On the list of the things I want for my daughters, is the experience and joy of motherhood. As the mother of four children – two male and two female, I know that despite all the challenges that have come with parenting being a mother has been the most gratifying part of my life. It has meant more to me than any other thing I have done singularly or all the other things collectively.
This is not to say that I seek to be primarily defined by my role as a mother, or that I want my daughters to be defined in such a monochromatic way. I am more than the children I have birthed and raised, as are all parents. I merely want my daughters to be able to experience motherhood. And yes, it is true that I have a bit of self-interest in that I further feather my glamma nest with every new grandbaby.
If you are wondering if I likewise would like my sons to experience being fathers – yes, I would. This isn’t a gender-based wish for my children – it is an experiential one.

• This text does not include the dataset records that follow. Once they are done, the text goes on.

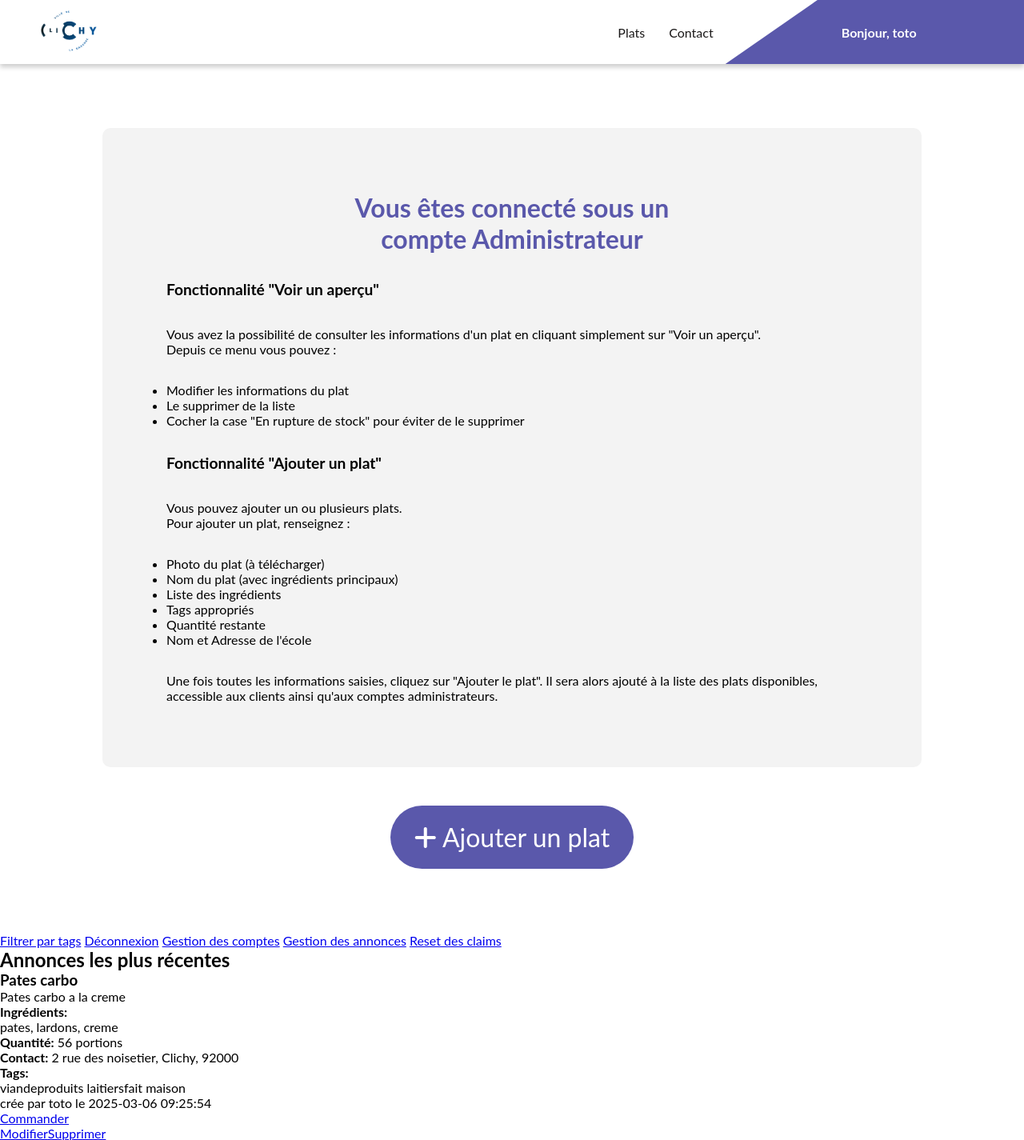
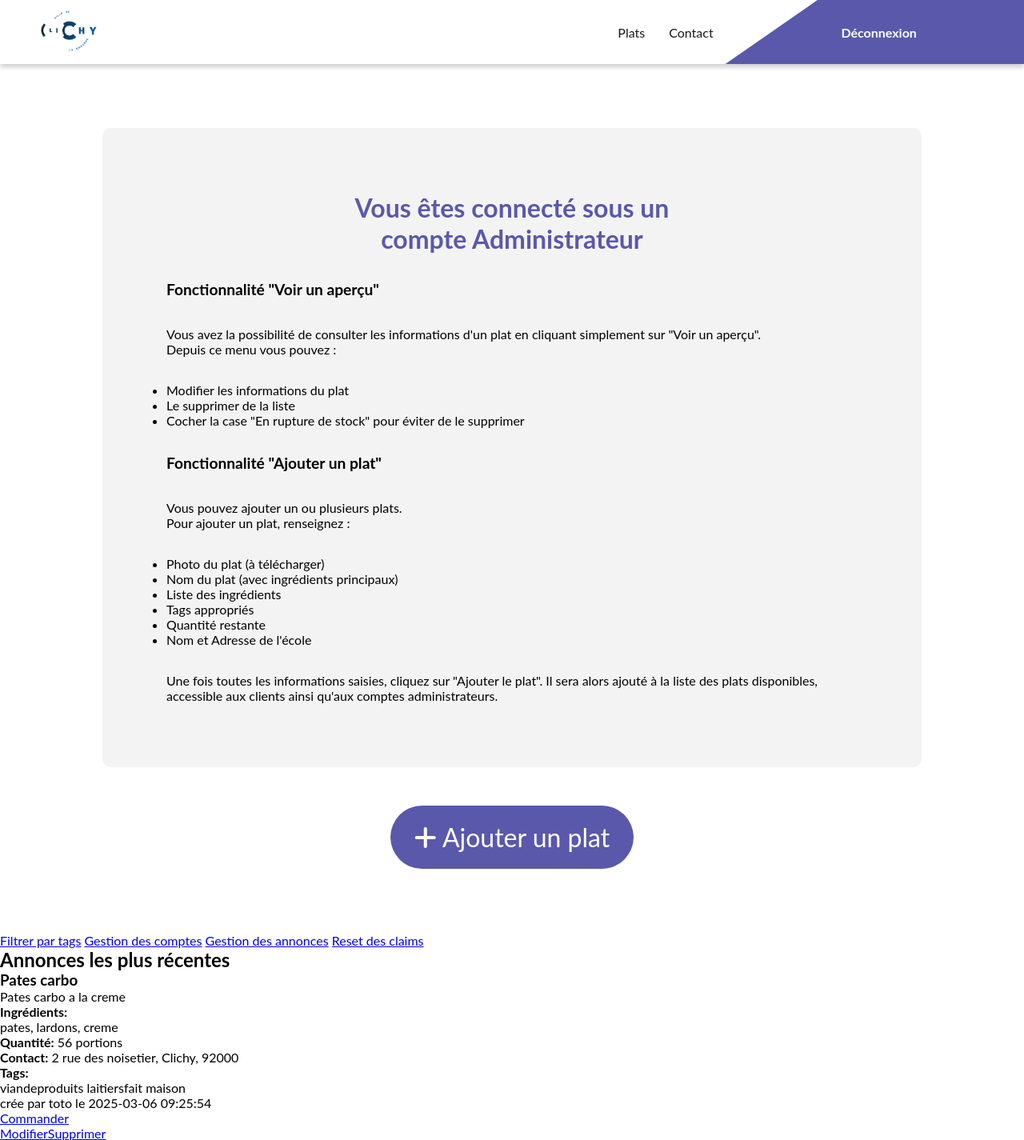
Before and after one commit to 17Sx/bap-clichy-2025, a PHP site: page /index.php in a window 1280 px wide. Shown: the top 1425 px of the page at 80% size. Run offline with PHP 8.4, Linux system fonts and the light colour scheme; a user stored in the database is signed in; data comes from the database, SQL or seed files in the repository.

Commit message:
fix: header logout

```diff
--- a/index.php
+++ b/index.php
@@ -36,7 +36,6 @@ $isnotAdmin = isset($_SESSION['admin']) && $_SESSION['admin'] == 0;
 <div class="container">
    <nav class="nav-header">
     <a href="annonces.php" class="filter-btn">Filtrer par tags</a>
-    <a href="logout.php" class="logout-btn">Déconnexion</a>
     <?php if ($isSuperAdmin): ?>
         <a href="superadmin.php" class="admin-btn">Gestion des comptes</a>
         <a href="superadminanonce.php" class="admin-btn">Gestion des annonces</a>
--- a/templates/header.php
+++ b/templates/header.php
@@ -1,6 +1,6 @@
 <header>
     <div class="logo">
-        <a href="index.php">
+        <a href="home.php">
             <img src="public/img/logo.png" alt="">
         </a>
     </div>
@@ -20,7 +20,7 @@
                 <div class="connexion">
                     <?php
                     if(isset($_SESSION['user_id']) && isset($_SESSION['pseudo'])) {
-                        echo '<li class="link-btn">Bonjour, ' . htmlspecialchars($_SESSION['pseudo']) . '</li>';
+                        echo '<li><a href="logout.php" class="link-btn">Déconnexion</a></li>';
                     } else {
                         echo '<li><a href="login.php" class="link-btn">Se connecter </a><img src="public/icon/connexion.svg" alt="Icon de connexion"></li>';
                     }
```
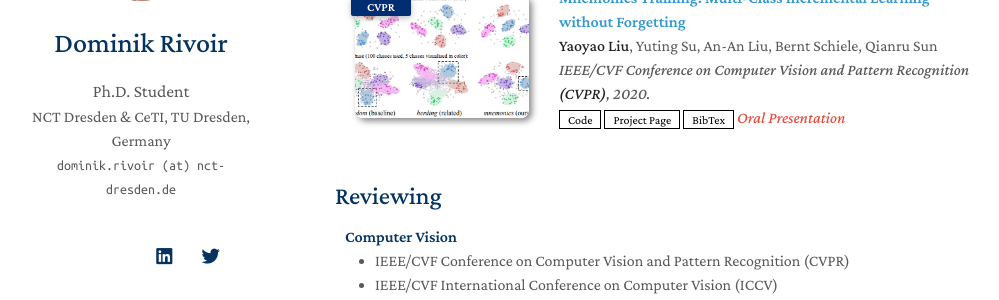
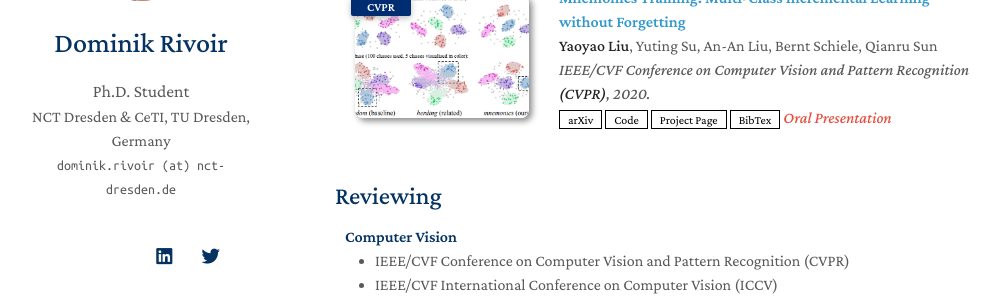
Before and after one commit to dominikrivoir/dominikrivoir.github.io, a Jekyll site: the page built from index.md, in a window 1280 px wide and 900 px high, scrolled down 631 px. Shown: the part 196-496 px from the top of the window, without its empty margins (135-1134 px from the left). Built offline with Jekyll 4.4.1, drawn with Linux system fonts in a browser that asks for light colours; nearby versions of some CDN libraries; a style sheet for code colours, icons or effects is not loaded; our own code applies the rules of GitHub Pages for plain Markdown files.

Commit message:
Update publications.md

```diff
--- a/_includes/publications.md
+++ b/_includes/publications.md
@@ -16,19 +16,25 @@
     {% endif %}
   </div>
   <div class="col-sm-9" style="position: relative;padding-right: 15px;padding-left: 20px;">
-      <div class="title"><a href="{{ link.pdf }}">{{ link.title }}</a></div>
+      <div class="title"><a href="{{ link.publication }}">{{ link.title }}</a></div>
       <div class="author">{{ link.authors }}</div>
       <div class="periodical"><em>{{ link.conference }}</em>
       </div>
     <div class="links">
-      {% if link.pdf %}
-      <a href="{{ link.pdf }}" class="btn btn-sm z-depth-0" role="button" target="_blank" style="font-size:12px;">PDF</a>
+      {% if link.arxiv %}
+      <a href="{{ link.arxiv }}" class="btn btn-sm z-depth-0" role="button" target="_blank" style="font-size:12px;">arXiv</a>
       {% endif %}
       {% if link.code %}
       <a href="{{ link.code }}" class="btn btn-sm z-depth-0" role="button" target="_blank" style="font-size:12px;">Code</a>
       {% endif %}
       {% if link.page %}
       <a href="{{ link.page }}" class="btn btn-sm z-depth-0" role="button" target="_blank" style="font-size:12px;">Project Page</a>
+      {% endif %}
+      {% if link.graphicalabstract %}
+      <a href="{{ link.graphicalabstract }}" class="btn btn-sm z-depth-0" role="button" target="_blank" style="font-size:12px;">Graphical Abstract</a>
+      {% endif %}
+      {% if link.newsarticle %}
+      <a href="{{ link.newsarticle }}" class="btn btn-sm z-depth-0" role="button" target="_blank" style="font-size:12px;">News Article</a>
       {% endif %}
       {% if link.bibtex %}
       <a href="{{ link.bibtex }}" class="btn btn-sm z-depth-0" role="button" target="_blank" style="font-size:12px;">BibTex</a>
```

However, I am thinking about my daughters and motherhood today as I become increasingly concerned about the state of affairs in North Dakota for women and men as decisions concerning parenthood are being made via a legislature that wants to all but outlaw early-stage abortions. I worry about the effect of such legislation for women and men when pregnancies occur that are not planned and not wanted. I particularly worry about the protection of my daughters’ reproductive rights. They are the ones who would bear the brunt of such a law.
I cannot tell you that I am a fan of abortion, I don’t wish for that outcome for anyone. But I realize that unwanted pregnancies happen. They particularly happen in states where sex education in the schools consists of an unrealistic abstinence until marriage message that isn’t balanced with enough facts on what to do to prevent pregnancy and the spread of disease should young people not be able to hold out until their honeymoon for their first sexual experience (don’t even get me started on this – click here for that rant). I continue to be amazed that the approach to curbing unwanted pregnancies focuses on restricting abortion as opposed to better educating folks and making contraceptives more readily available and less cost-prohibitive.
I am not sure who to credit for this image – but I applaud the effort.
Yet, even as I am not a fan of abortion – I believe it is a woman’s right to choose whether or not she will proceed with a pregnancy. And I can tell you unequivocally, I am against government mandating pregnancy. Indeed, I believe to do so is essentially the government mandating compliance with specific religious beliefs – which is clearly unconstitutional. I find it doubly irritating that those who push forward their religious ideology as a foundation for law do it selectively. If the same religious views were faithfully carried across other areas of lawmaking there would be an awful lot of folks who would be in a world of hurt – and make no mistake, some of our most obnoxious legislators in this country would be right there with them.
I support a government that adopts no formal religion and that allows for religious freedom. As such, I understand pro-life advocates’ angst about abortion and I support their right to their firmly-held beliefs. I often do not agree with the approach these advocates take even as it applies to the messaging they use, but I respect their right to protected speech. What I do not support, condone, or have patience for is their continual push against abortion through state and federal law. If pro-lifers would work within their communities to better educate folks before sex about birth control and disease prevention the issue of abortion might become a non-issue. But you can’t hold on to the abstinence message as your primary message and expect no unplanned pregnancies.
If I was the head of the pro-life movement, I would partner with Planned Parenthood and other such agencies to educate abortion away. This would be a much more successful and soundly devised movement than the “Pray away the Gay” movement (which never worked with any Gay person ever…and if you doubt me, then try praying away heterosexuality). Educating abortion away is the way to change the demand for abortion. Teach people how to make smart and responsible choices about their sexual activity and how to avoid pregnancy and disease. Say more than – wait until marriage (which, by the way, does not necessarily eliminate the need or desire for abortion).
Which brings us back to the beginning of our North Dakota legislative session – where religious ideology tried in vain to shut down the NDSU grant focused on sex education. That was exactly the wrong move pro-lifers. Let me reiterate again the direction you need to move toward to succeed – educate abortion away. Trust me. Try it for ten years and see what the effect is on abortion rates.
You can compliment by vision and brilliance in 2023…but until then, drop this religious-based assault on the laws of this country and on the rights of women. I have other things to write about on my blog – silly, irreverent things – that I just can’t get to when you continually make me want to shake some sense into you. Work smart, not hard, pro-lifers and you will see I am right. I want you to prevail in your mission to reduce abortions. This is the path…I got that message from God herself.
Day one thousand three hundred and fifty-five of the new forty – obla di obla da